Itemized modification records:
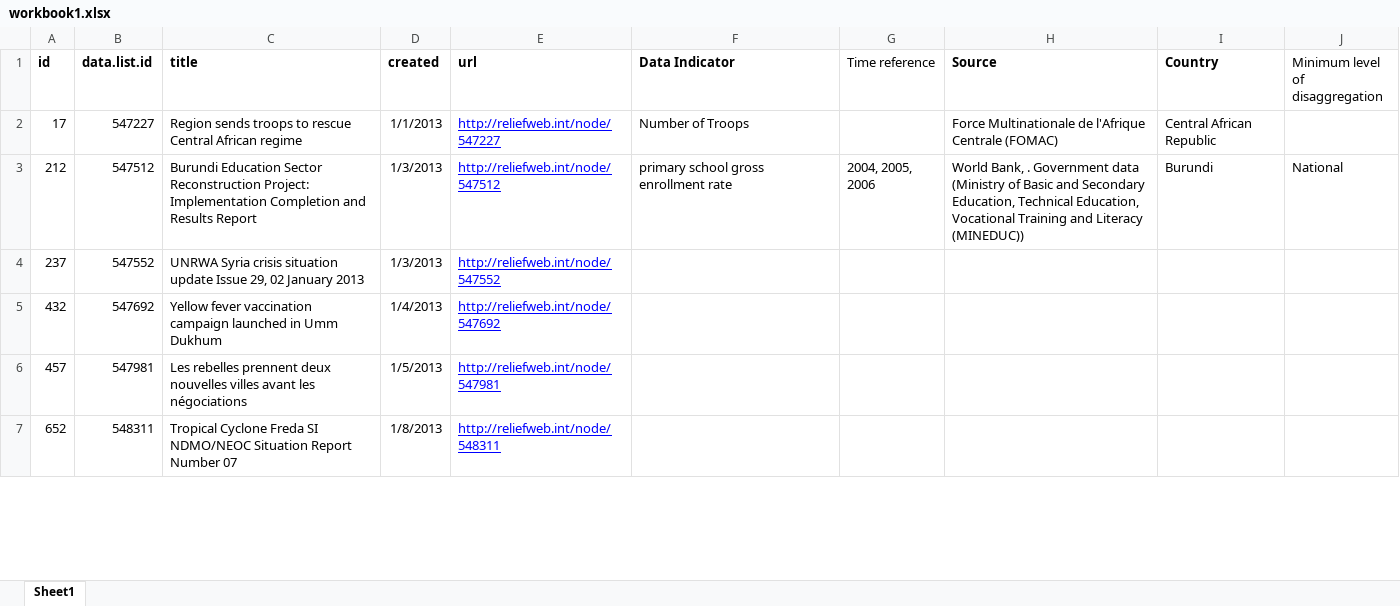
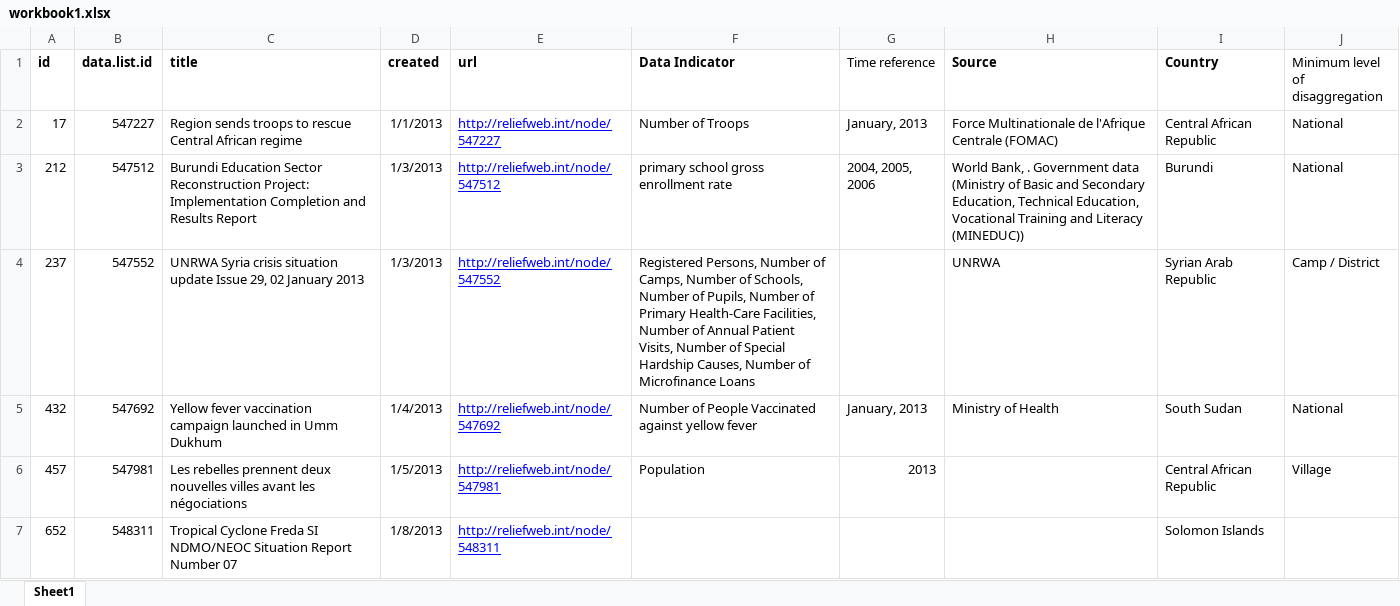
Before and after one commit to luiscape/ocha-chd, an Excel workbook: data/workbook1.xlsx, sheet Sheet1, drawn as a sheet; only a part is shown; values as stored, in another font and other column widths than the file's, no borders; the diff covers the shown part only; the diff names each change by its address in the sheet, - before the commit and + after, or states it on an @@ line.

```diff
--- a/data/workbook1.xlsx (sheet Sheet1)
+++ b/data/workbook1.xlsx (sheet Sheet1)
-G2 (Time reference): (empty)
+G2 (Time reference): January, 2013
-J2 (Minimum level of disaggregation): (empty)
+J2 (Minimum level of disaggregation): National
-F4 (Data Indicator): (empty)
+F4 (Data Indicator): Registered Persons, Number of Camps, Number of Schools, Number of Pupils, Number of Primary Health-Care Facilities, Number of Annual Patient Visits, Number of Special Hardship Causes, Number of Microfinance Loans
-H4 (Source): (empty)
+H4 (Source): UNRWA
-I4 (Country): (empty)
+I4 (Country): Syrian Arab Republic
-J4 (Minimum level of disaggregation): (empty)
+J4 (Minimum level of disaggregation): Camp / District
-F5 (Data Indicator): (empty)
+F5 (Data Indicator): Number of People Vaccinated against yellow fever
-G5 (Time reference): (empty)
+G5 (Time reference): January, 2013
-H5 (Source): (empty)
+H5 (Source): Ministry of Health
-I5 (Country): (empty)
+I5 (Country): South Sudan
-J5 (Minimum level of disaggregation): (empty)
+J5 (Minimum level of disaggregation): National
-F6 (Data Indicator): (empty)
+F6 (Data Indicator): Population
-G6 (Time reference): (empty)
+G6 (Time reference): 2013
-I6 (Country): (empty)
+I6 (Country): Central African Republic
-J6 (Minimum level of disaggregation): (empty)
+J6 (Minimum level of disaggregation): Village
-I7 (Country): (empty)
+I7 (Country): Solomon Islands
```
Also changed, not shown: 103 edited cells elsewhere in this sheet, 2 other files.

What to produce: Give the records again without a single change, and exclude the pictures.

Answer:
Before and after one commit to luiscape/ocha-chd, an Excel workbook: data/workbook1.xlsx, sheet Sheet1, drawn as a sheet; only a part is shown; values as stored, in another font and other column widths than the file's, no borders; the diff covers the shown part only; the diff names each change by its address in the sheet, - before the commit and + after, or states it on an @@ line.

```diff
--- a/data/workbook1.xlsx (sheet Sheet1)
+++ b/data/workbook1.xlsx (sheet Sheet1)
-G2 (Time reference): (empty)
+G2 (Time reference): January, 2013
-J2 (Minimum level of disaggregation): (empty)
+J2 (Minimum level of disaggregation): National
-F4 (Data Indicator): (empty)
+F4 (Data Indicator): Registered Persons, Number of Camps, Number of Schools, Number of Pupils, Number of Primary Health-Care Facilities, Number of Annual Patient Visits, Number of Special Hardship Causes, Number of Microfinance Loans
-H4 (Source): (empty)
+H4 (Source): UNRWA
-I4 (Country): (empty)
+I4 (Country): Syrian Arab Republic
-J4 (Minimum level of disaggregation): (empty)
+J4 (Minimum level of disaggregation): Camp / District
-F5 (Data Indicator): (empty)
+F5 (Data Indicator): Number of People Vaccinated against yellow fever
-G5 (Time reference): (empty)
+G5 (Time reference): January, 2013
-H5 (Source): (empty)
+H5 (Source): Ministry of Health
-I5 (Country): (empty)
+I5 (Country): South Sudan
-J5 (Minimum level of disaggregation): (empty)
+J5 (Minimum level of disaggregation): National
-F6 (Data Indicator): (empty)
+F6 (Data Indicator): Population
-G6 (Time reference): (empty)
+G6 (Time reference): 2013
-I6 (Country): (empty)
+I6 (Country): Central African Republic
-J6 (Minimum level of disaggregation): (empty)
+J6 (Minimum level of disaggregation): Village
-I7 (Country): (empty)
+I7 (Country): Solomon Islands
```
Also changed, not shown: 103 edited cells elsewhere in this sheet, 2 other files.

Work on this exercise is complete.